BEGIN PROVIDED ENTRIES

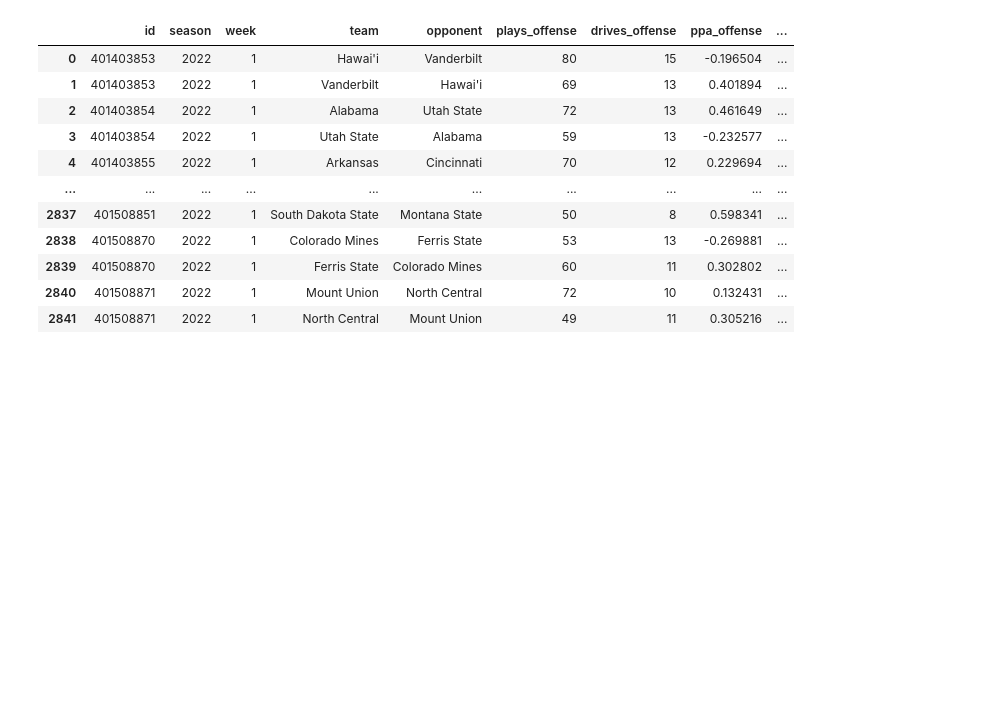
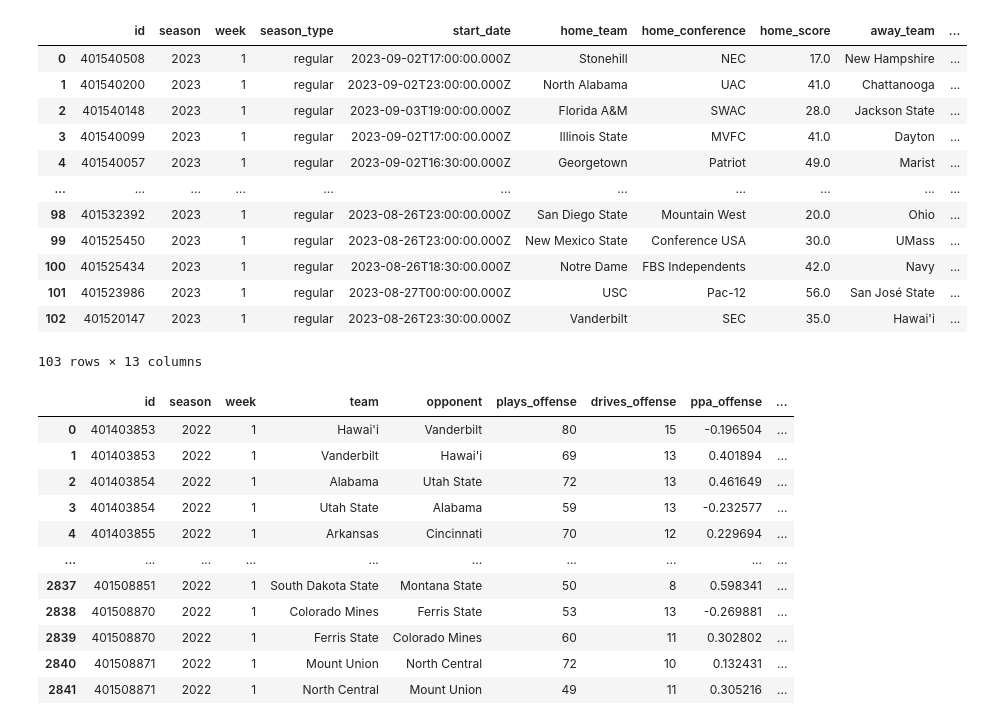
Before and after one commit to taylorlast/cfb-predictions, a Jupyter notebook: src/test_book.ipynb, the cells around one changed output. Saved outputs shown, nothing was run; the diff lists cells and outputs as text; code cells hidden in the pictures; blank space fills up the shorter version.

```diff
--- a/src/test_book.ipynb
+++ b/src/test_book.ipynb
@@ -31,5 +49,21 @@ KeyError: 'offense'
 # %%
-lines = get_betting_info(configuration=api_configuration, year=2022)
+lines = get_betting_info(configuration=api_configuration, year=2023, week=1)
+# %%
+lines
+# %% [output]
+|  | id | season | week | season_type | start_date | home_team | home_conference | home_score | away_team | ... |
+| 0 | 401540508 | 2023 | 1 | regular | 2023-09-02T17:00:00.000Z | Stonehill | NEC | 17.0 | New Hampshire | ... |
+| 1 | 401540200 | 2023 | 1 | regular | 2023-09-02T23:00:00.000Z | North Alabama | UAC | 41.0 | Chattanooga | ... |
+| 2 | 401540148 | 2023 | 1 | regular | 2023-09-03T19:00:00.000Z | Florida A&M | SWAC | 28.0 | Jackson State | ... |
+| 3 | 401540099 | 2023 | 1 | regular | 2023-09-02T17:00:00.000Z | Illinois State | MVFC | 41.0 | Dayton | ... |
+| 4 | 401540057 | 2023 | 1 | regular | 2023-09-02T16:30:00.000Z | Georgetown | Patriot | 49.0 | Marist | ... |
+| ... | ... | ... | ... | ... | ... | ... | ... | ... | ... | ... |
+| 98 | 401532392 | 2023 | 1 | regular | 2023-08-26T23:00:00.000Z | San Diego State | Mountain West | 20.0 | Ohio | ... |
+| 99 | 401525450 | 2023 | 1 | regular | 2023-08-26T23:00:00.000Z | New Mexico State | Conference USA | 30.0 | UMass | ... |
+| 100 | 401525434 | 2023 | 1 | regular | 2023-08-26T18:30:00.000Z | Notre Dame | FBS Independents | 42.0 | Navy | ... |
+| 101 | 401523986 | 2023 | 1 | regular | 2023-08-27T00:00:00.000Z | USC | Pac-12 | 56.0 | San José State | ... |
+| 102 | 401520147 | 2023 | 1 | regular | 2023-08-26T23:30:00.000Z | Vanderbilt | SEC | 35.0 | Hawai'i | ... |
+103 rows × 13 columns
 # %%
 stats
 # %% [output]
```
Also changed, not shown: parts of 8 cells of this notebook, 11 other files.
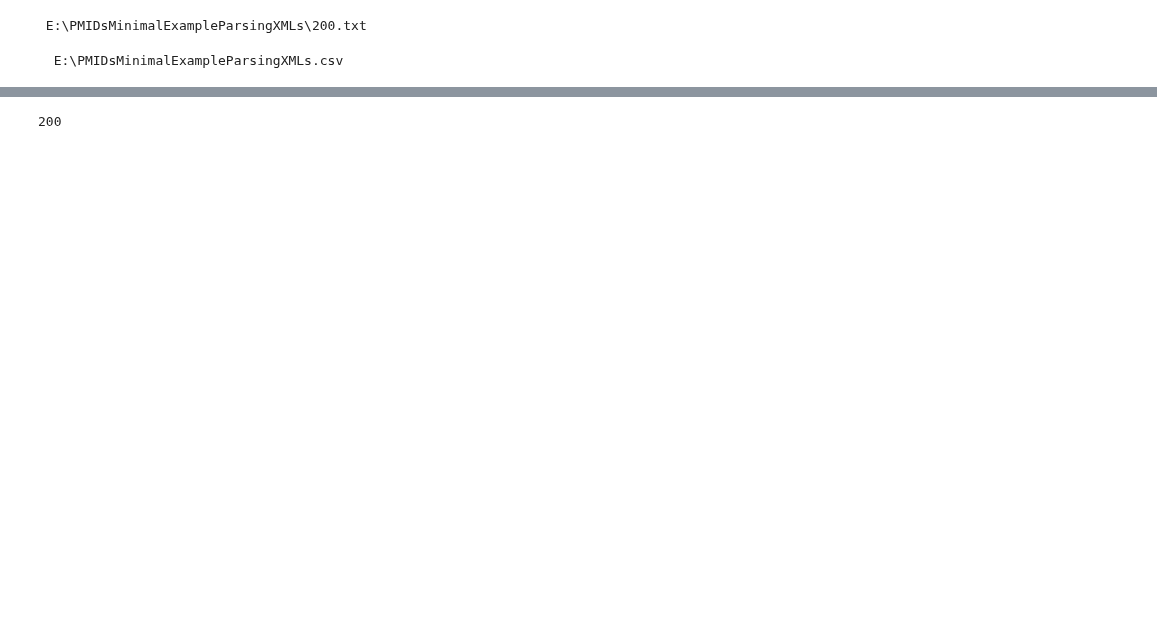
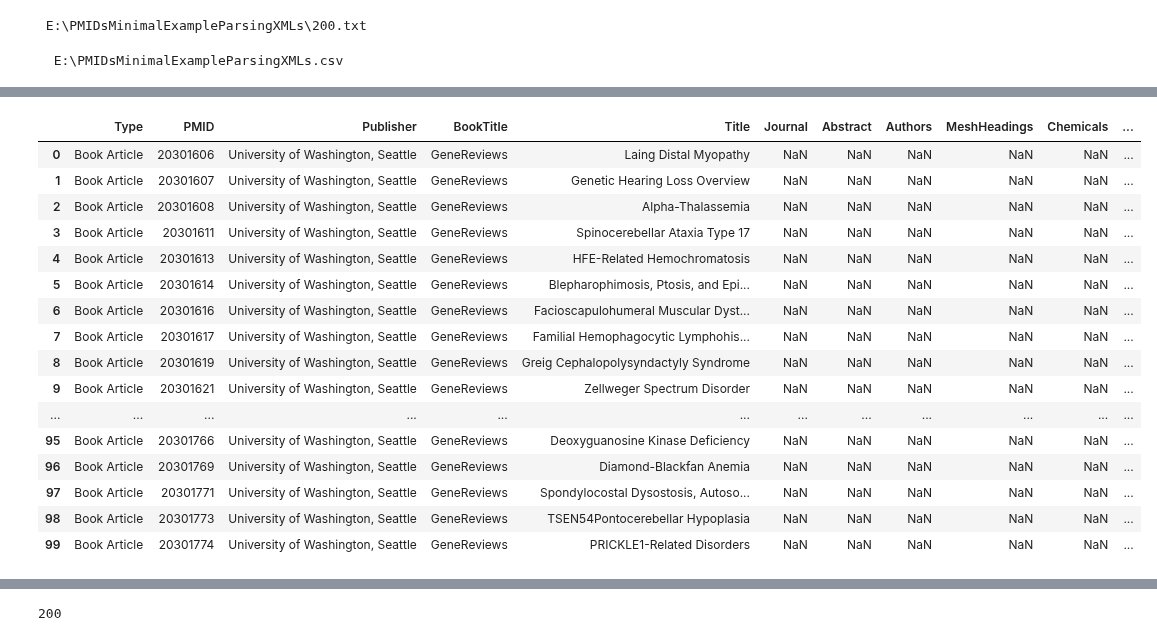
Before and after one commit to svalbuenaa/sci-abstract-graphs, a Jupyter notebook: parsePaperXMLs.ipynb, the cells around one changed output, grey strips where cells are left out. Saved outputs shown, nothing was run; the diff lists cells and outputs as text; code cells hidden in the pictures; blank space fills up the shorter version.

```diff
--- a/parsePaperXMLs.ipynb
+++ b/parsePaperXMLs.ipynb
@@ -104,3 +168,22 @@ for node in root:
     data.append(article_data)
 # %%
 df = pd.DataFrame(data)
+df.head(100)
+# %% [output]
+|  | Type | PMID | Publisher | BookTitle | Title | Journal | Abstract | Authors | MeshHeadings | Chemicals | ... |
+| 0 | Book Article | 20301606 | University of Washington, Seattle | GeneReviews | Laing Distal Myopathy | NaN | NaN | NaN | NaN | NaN | ... |
+| 1 | Book Article | 20301607 | University of Washington, Seattle | GeneReviews | Genetic Hearing Loss Overview | NaN | NaN | NaN | NaN | NaN | ... |
+| 2 | Book Article | 20301608 | University of Washington, Seattle | GeneReviews | Alpha-Thalassemia | NaN | NaN | NaN | NaN | NaN | ... |
+| 3 | Book Article | 20301611 | University of Washington, Seattle | GeneReviews | Spinocerebellar Ataxia Type 17 | NaN | NaN | NaN | NaN | NaN | ... |
+| 4 | Book Article | 20301613 | University of Washington, Seattle | GeneReviews | HFE-Related Hemochromatosis | NaN | NaN | NaN | NaN | NaN | ... |
+| 5 | Book Article | 20301614 | University of Washington, Seattle | GeneReviews | Blepharophimosis, Ptosis, and Epi... | NaN | NaN | NaN | NaN | NaN | ... |
+| 6 | Book Article | 20301616 | University of Washington, Seattle | GeneReviews | Facioscapulohumeral Muscular Dyst... | NaN | NaN | NaN | NaN | NaN | ... |
+| 7 | Book Article | 20301617 | University of Washington, Seattle | GeneReviews | Familial Hemophagocytic Lymphohis... | NaN | NaN | NaN | NaN | NaN | ... |
+| 8 | Book Article | 20301619 | University of Washington, Seattle | GeneReviews | Greig Cephalopolysyndactyly Syndrome | NaN | NaN | NaN | NaN | NaN | ... |
+| 9 | Book Article | 20301621 | University of Washington, Seattle | GeneReviews | Zellweger Spectrum Disorder | NaN | NaN | NaN | NaN | NaN | ... |
+| ... | ... | ... | ... | ... | ... | ... | ... | ... | ... | ... | ... |
+| 95 | Book Article | 20301766 | University of Washington, Seattle | GeneReviews | Deoxyguanosine Kinase Deficiency | NaN | NaN | NaN | NaN | NaN | ... |
+| 96 | Book Article | 20301769 | University of Washington, Seattle | GeneReviews | Diamond-Blackfan Anemia | NaN | NaN | NaN | NaN | NaN | ... |
+| 97 | Book Article | 20301771 | University of Washington, Seattle | GeneReviews | Spondylocostal Dysostosis, Autoso... | NaN | NaN | NaN | NaN | NaN | ... |
+| 98 | Book Article | 20301773 | University of Washington, Seattle | GeneReviews | TSEN54Pontocerebellar Hypoplasia | NaN | NaN | NaN | NaN | NaN | ... |
+| 99 | Book Article | 20301774 | University of Washington, Seattle | GeneReviews | PRICKLE1-Related Disorders | NaN | NaN | NaN | NaN | NaN | ... |
```
Also changed, not shown: parts of 6 cells of this notebook.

END PROVIDED ENTRIES

• TASK: Would you copy out every line in the records that includes the string "week"?

• RESULT FOR THIS TASK:
+lines = get_betting_info(configuration=api_configuration, year=2023, week=1)
+|  | id | season | week | season_type | start_date | home_team | home_conference | home_score | away_team | ... |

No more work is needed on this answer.